G4S Youth Services, a former manager of programs and services at a juvenile correction and detention facility in Alexander, Ark., violated federal law by paying a female facility investigator less than it paid the male employee who formerly held the position, the U.S. Equal Employment Opportunity Commission (EEOC) has asserted in a lawsuit.
The EEOC’s lawsuit alleges that G4S Youth Services initially hired a male employee into the facility investigator position. After less than six months, a female employee replaced the male in that position. The company, however, paid her $10,000 less per year than it paid the male, according to the EEOC. Approximately a year later, the woman learned of the pay disparity and requested equal pay, but G4S Youth Services never increased her pay.
The Equal Pay Act of 1963 prohibits discrimination on the basis of sex in the payment of wages.
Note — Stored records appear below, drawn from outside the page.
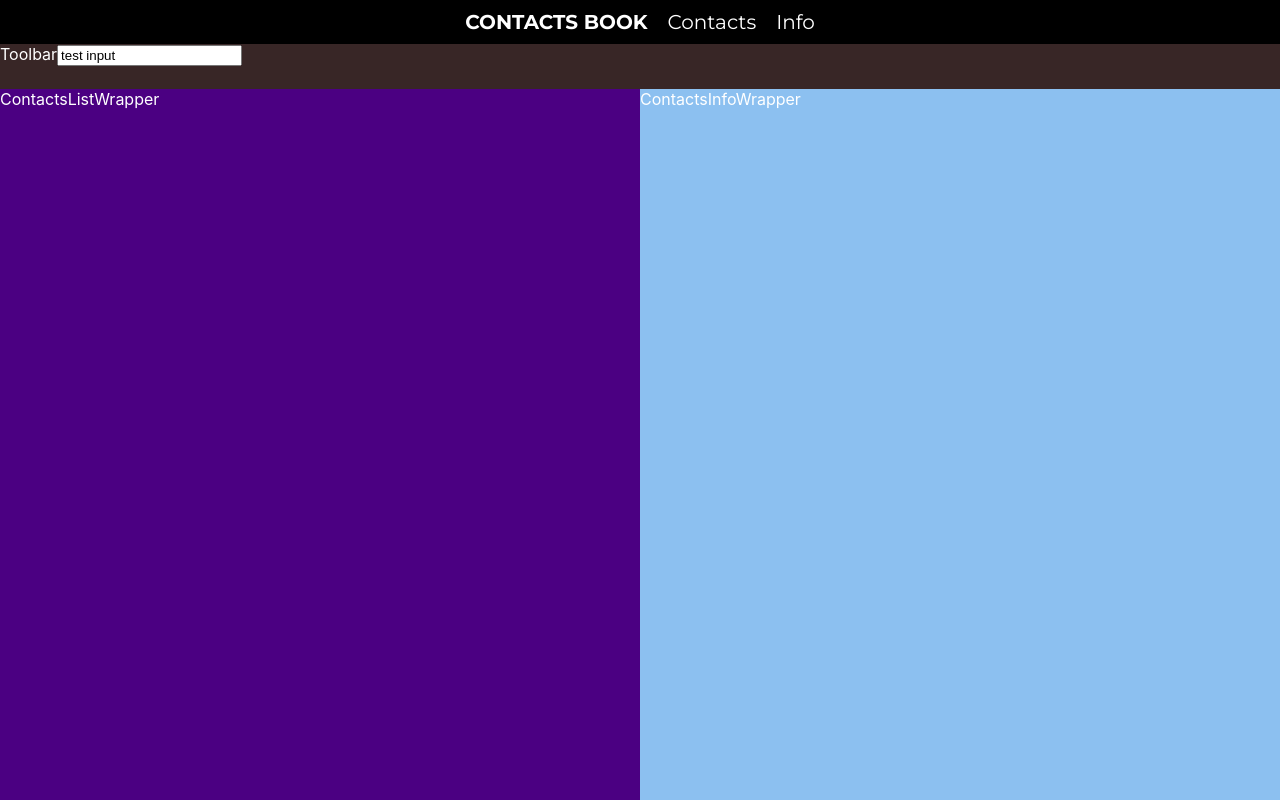
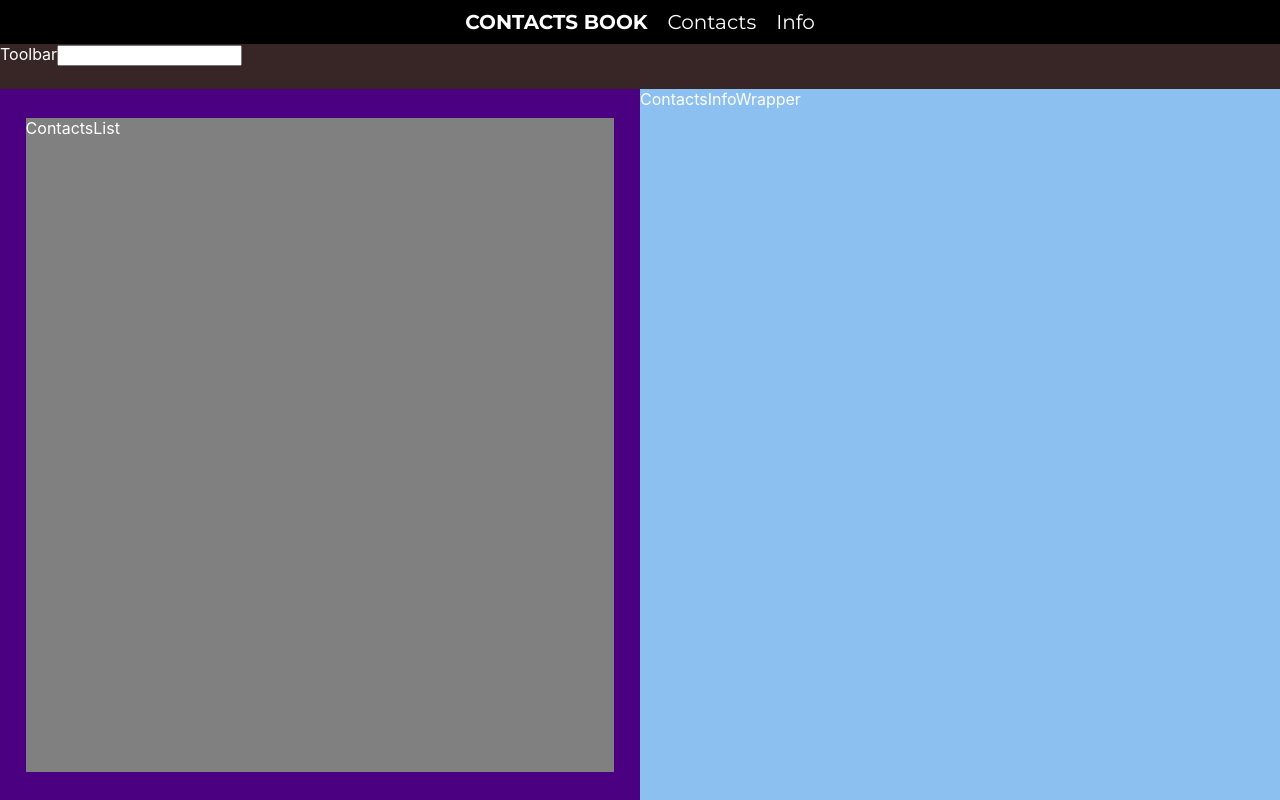
Before and after one commit to houndvibe/contact-book, a React app: page /contacts in a window 1280 px wide. Built offline with nearby package versions, Linux system fonts and the light colour scheme; no server answers.

Commit message:
fetch uses data

```diff
--- /dev/null
+++ b/src/components/ContactsList/ContactsList.js
@@ -0,0 +1,21 @@
+import React, { useEffect } from 'react';
+import '../../css/ContactsList.css'
+
+
+function ContactsList(props) {
+
+
+  useEffect(() => {
+    fetch('http://demo.sibers.com/users')
+      .then((response) => response.json())
+      .then(response => console.log(response))
+  })
+
+  return (
+    <div className='ContactsList'>
+      ContactsList
+    </div>
+  );
+}
+
+export default ContactsList;
--- a/src/components/Toolbar.js
+++ b/src/components/Toolbar.js
@@ -5,7 +5,7 @@ function Toolbar(props) {
   return (
     <div className='Toolbar'>
       Toolbar
-      <input value='test input'></input>
+      <input></input>
     </div>
   );
 }
--- /dev/null
+++ b/src/css/ContactsList.css
@@ -0,0 +1,5 @@
+.ContactsList{
+  background: grey;
+  height: 92%;
+  width: 92%;
+}
--- a/src/css/ContactsListWrapper.css
+++ b/src/css/ContactsListWrapper.css
@@ -1,4 +1,7 @@
 .ContactsListWrapper{
+  display: flex;
+  justify-content: center;
+  align-items: center;
   background: indigo;
   width: 50%;
 }
--- a/src/wrappers/ContactsListWrapper.js
+++ b/src/wrappers/ContactsListWrapper.js
@@ -1,10 +1,11 @@
 import React from 'react';
 import '../css/ContactsListWrapper.css'
+import ContactsList from '../components/ContactsList/ContactsList'
 
 function ContactsListWrapper(props) {
   return (
     <div className='ContactsListWrapper'>
-      ContactsListWrapper
+      <ContactsList />
     </div>
   );
 }
```
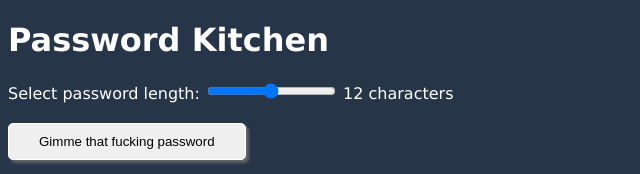
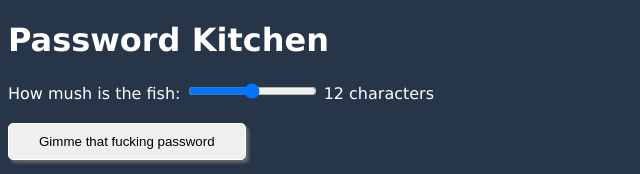
Before and after one commit to SchwatteDuevel/password-generator, a plain HTML site: page index.html in a window 1280 px wide. Shown: the top 174 px of the page, without its empty margins (0-640 px from the left). Drawn offline with Linux system fonts and the light colour scheme.

Commit message:
Change text

```diff
--- a/index.html
+++ b/index.html
@@ -6,7 +6,7 @@
 </head>
 <body>
     <h1>Password Kitchen</h1>
-    <label for="range">Select password length: </label>
+    <label for="range">How mush is the fish: </label>
     <input id="range" type="range" min="8" max="16" value="12">
     <span id="rangeNum">12</span> characters<br>
     <button id="password-btn">Gimme that fucking password</button>
```
Also changed, not shown: 1 other file.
Pay discrimination also violates Title VII of the Civil Rights Act of 1964, which prohibits employment discrimination, including compensation, on the basis of sex.
The EEOC filed suit (EEOC v. G4S Youth Services, LLC., Civil Action No. 4:17-cv-387-SWW) in U.S. District Court for the Eastern District of Arkansas, Western Division, after its Little Rock Area Office completed an investigation and after the agency first attempted to reach a pre-litigation settlement through its conciliation process.
The EEOC seeks injunctive relief prohibiting G4S Youth Services from discriminating against female employees in the future, as well as monetary damages, including back pay, liquidated damages and compensatory and punitive damages.
G4S Youth Services, LLC, managed programs and services for a juvenile correction and detention facility in Alexander, Ark. According to its website, G4S’s parent company, G4S Secure Solutions (USA) Inc., is based in Florida and employs over 50,000 people in the United States and Canada.